Wandering the halls and looking at the stores with their goods, I saw a bold sign ahead reading, "Salvation!" Nearing the store, I was taken aback by the fact that the sign really read, "Salvation Ink," a tattoo parlor.
Around the corners and down the halls, I came upon a Christian bookstore. As I stepped inside, the accoutrements of global Christianity smiled at me from the covers of books, CDs, and posters. A friendly voice asked if I needed any assistance, to which I responded that I was simply looking.
Nearby, the name "Stan Toler" was emblazoned on a book jacket. Knowing that this was one of our general superintendents made me realize that while home was still 21 hours away, at least in this place, my church was very much nearby.
That same helpful person asked again if I needed any assistance. Perhaps I was looking too intently at the pages of Toler's writing. I assured her again that I was fine. Then I had an inspirational thought. (Looking at Stan Toler's books will do that to you!)

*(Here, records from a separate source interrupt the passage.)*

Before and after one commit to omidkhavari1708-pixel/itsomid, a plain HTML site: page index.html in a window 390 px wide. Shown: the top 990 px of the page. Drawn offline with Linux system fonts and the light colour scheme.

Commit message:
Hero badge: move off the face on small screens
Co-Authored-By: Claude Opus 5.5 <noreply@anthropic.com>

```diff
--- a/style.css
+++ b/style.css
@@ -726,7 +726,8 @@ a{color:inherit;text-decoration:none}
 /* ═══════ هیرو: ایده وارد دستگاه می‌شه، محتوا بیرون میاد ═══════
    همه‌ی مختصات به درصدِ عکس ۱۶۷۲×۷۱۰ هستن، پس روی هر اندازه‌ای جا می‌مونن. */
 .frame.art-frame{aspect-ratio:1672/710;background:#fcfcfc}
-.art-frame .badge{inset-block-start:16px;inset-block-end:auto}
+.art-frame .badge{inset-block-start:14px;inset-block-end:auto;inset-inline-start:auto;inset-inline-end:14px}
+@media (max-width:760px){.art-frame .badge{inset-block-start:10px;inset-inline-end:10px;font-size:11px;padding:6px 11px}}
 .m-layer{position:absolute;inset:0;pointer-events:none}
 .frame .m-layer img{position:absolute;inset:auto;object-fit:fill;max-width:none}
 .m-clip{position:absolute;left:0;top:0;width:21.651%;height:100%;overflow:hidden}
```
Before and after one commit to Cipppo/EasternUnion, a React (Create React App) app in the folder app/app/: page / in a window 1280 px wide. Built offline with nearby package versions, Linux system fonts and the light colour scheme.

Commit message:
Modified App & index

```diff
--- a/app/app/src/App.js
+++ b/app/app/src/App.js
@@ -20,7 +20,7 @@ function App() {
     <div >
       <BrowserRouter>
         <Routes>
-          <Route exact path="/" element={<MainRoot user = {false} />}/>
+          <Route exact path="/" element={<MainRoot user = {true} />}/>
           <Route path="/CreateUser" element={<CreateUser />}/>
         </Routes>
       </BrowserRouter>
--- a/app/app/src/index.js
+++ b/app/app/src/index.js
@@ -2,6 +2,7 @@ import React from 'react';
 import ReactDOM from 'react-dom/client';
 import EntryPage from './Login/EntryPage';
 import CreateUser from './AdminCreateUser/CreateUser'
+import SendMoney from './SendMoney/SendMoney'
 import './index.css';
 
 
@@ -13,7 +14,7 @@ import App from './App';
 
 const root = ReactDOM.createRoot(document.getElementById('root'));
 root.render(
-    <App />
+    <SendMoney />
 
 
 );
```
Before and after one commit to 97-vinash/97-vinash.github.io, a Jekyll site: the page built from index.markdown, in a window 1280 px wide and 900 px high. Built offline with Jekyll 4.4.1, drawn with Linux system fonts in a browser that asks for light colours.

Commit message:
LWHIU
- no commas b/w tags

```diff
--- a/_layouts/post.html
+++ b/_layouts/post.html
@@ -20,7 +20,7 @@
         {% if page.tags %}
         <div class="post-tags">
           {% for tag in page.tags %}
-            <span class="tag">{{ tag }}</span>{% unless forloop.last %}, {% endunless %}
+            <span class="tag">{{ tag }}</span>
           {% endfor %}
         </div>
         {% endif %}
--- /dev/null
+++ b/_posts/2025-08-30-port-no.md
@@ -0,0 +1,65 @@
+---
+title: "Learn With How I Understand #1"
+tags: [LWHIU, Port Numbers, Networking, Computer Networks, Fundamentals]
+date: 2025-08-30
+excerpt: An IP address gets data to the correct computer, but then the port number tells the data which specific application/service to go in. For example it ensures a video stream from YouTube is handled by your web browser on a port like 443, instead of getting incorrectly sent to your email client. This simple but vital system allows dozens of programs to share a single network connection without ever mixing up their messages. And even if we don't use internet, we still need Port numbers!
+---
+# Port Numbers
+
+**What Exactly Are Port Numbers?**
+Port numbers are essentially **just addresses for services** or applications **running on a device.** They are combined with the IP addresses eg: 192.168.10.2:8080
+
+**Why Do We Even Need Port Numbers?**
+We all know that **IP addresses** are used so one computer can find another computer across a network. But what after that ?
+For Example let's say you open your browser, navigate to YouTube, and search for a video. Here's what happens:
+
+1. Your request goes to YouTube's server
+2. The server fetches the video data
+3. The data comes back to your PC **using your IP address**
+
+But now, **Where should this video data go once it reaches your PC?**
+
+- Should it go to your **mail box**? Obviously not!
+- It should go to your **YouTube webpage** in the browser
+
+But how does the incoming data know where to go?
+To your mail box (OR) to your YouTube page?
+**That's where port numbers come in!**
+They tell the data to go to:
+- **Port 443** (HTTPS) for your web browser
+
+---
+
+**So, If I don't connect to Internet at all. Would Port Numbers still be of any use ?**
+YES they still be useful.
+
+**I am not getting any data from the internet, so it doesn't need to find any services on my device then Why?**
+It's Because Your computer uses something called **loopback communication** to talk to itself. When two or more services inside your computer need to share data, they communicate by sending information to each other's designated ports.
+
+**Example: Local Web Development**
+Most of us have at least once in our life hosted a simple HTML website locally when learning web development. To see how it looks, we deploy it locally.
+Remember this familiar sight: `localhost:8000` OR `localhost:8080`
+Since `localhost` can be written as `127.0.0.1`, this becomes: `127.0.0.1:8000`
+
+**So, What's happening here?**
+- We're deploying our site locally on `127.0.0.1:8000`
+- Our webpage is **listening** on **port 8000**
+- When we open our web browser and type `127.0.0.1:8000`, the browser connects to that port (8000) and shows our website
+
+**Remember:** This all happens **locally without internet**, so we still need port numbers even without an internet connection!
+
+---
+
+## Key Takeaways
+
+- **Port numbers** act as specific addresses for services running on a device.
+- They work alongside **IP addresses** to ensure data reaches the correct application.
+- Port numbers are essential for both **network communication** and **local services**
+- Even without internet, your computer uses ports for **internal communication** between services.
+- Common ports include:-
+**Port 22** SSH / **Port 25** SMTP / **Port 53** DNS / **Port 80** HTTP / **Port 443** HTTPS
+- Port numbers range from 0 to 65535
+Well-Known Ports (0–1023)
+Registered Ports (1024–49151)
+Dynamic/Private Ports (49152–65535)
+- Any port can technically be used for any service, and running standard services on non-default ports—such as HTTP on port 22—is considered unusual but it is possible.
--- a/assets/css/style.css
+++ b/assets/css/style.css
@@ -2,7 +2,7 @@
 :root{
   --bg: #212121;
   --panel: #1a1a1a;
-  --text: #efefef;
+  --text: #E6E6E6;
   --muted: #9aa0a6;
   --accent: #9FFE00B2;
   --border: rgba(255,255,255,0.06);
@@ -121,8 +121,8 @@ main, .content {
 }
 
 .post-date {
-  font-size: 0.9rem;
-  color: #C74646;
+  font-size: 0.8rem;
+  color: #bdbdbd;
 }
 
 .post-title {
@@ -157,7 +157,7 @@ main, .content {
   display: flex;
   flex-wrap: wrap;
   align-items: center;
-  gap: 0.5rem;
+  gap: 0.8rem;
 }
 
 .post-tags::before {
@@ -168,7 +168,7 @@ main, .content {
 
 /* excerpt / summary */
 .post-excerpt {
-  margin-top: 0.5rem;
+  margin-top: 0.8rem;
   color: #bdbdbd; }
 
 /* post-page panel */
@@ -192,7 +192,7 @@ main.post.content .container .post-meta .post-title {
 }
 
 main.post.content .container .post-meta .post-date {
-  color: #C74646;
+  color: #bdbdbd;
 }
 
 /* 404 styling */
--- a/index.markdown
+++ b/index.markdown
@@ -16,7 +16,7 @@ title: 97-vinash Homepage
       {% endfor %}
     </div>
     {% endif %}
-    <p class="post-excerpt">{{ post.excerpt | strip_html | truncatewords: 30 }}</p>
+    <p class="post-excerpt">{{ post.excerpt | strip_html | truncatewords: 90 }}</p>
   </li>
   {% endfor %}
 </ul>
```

I asked the young woman this question: "Which churches in Johannesburg seem to be enjoying the favor and blessing of God?" She responded with the names of probably a half dozen or so.
Then I asked her, "If you could sum it up in one sentence, what would you say God is saying to the churches in South Africa?"
Without pause she replied, "That's easy. God is challenging the church to holiness." Assured of my interest, she continued, "The church in South Africa has had a long emphasis on the grace of God without the call to holiness. This has produced too many Christians who are living lives without transformation."
What ensued was an enthusiastic conversation, joined by another store employee, elaborating the fact that young people in South Africa are hearing the call to holiness. They are hearing the call to surrender and transformation.
As I walked out of that store, my mind was struggling to take in what I had heard. Here in this land of contrasts, God is moving in His Church. He is calling His people to holiness-to live out of the transformation that is produced by the power of the Holy Spirit when we surrender everything to the Lordship of Christ.
Later in the darkness of that long flight across the Atlantic, my mind's eye envisioned the splendor of God's holiness. It is sweeping across an ancient land, changing, transforming, and renewing the Church and spilling that message across the boundaries of oceans and continents.
-David J. Felter, editor in chief
Holiness Today, January/February 2010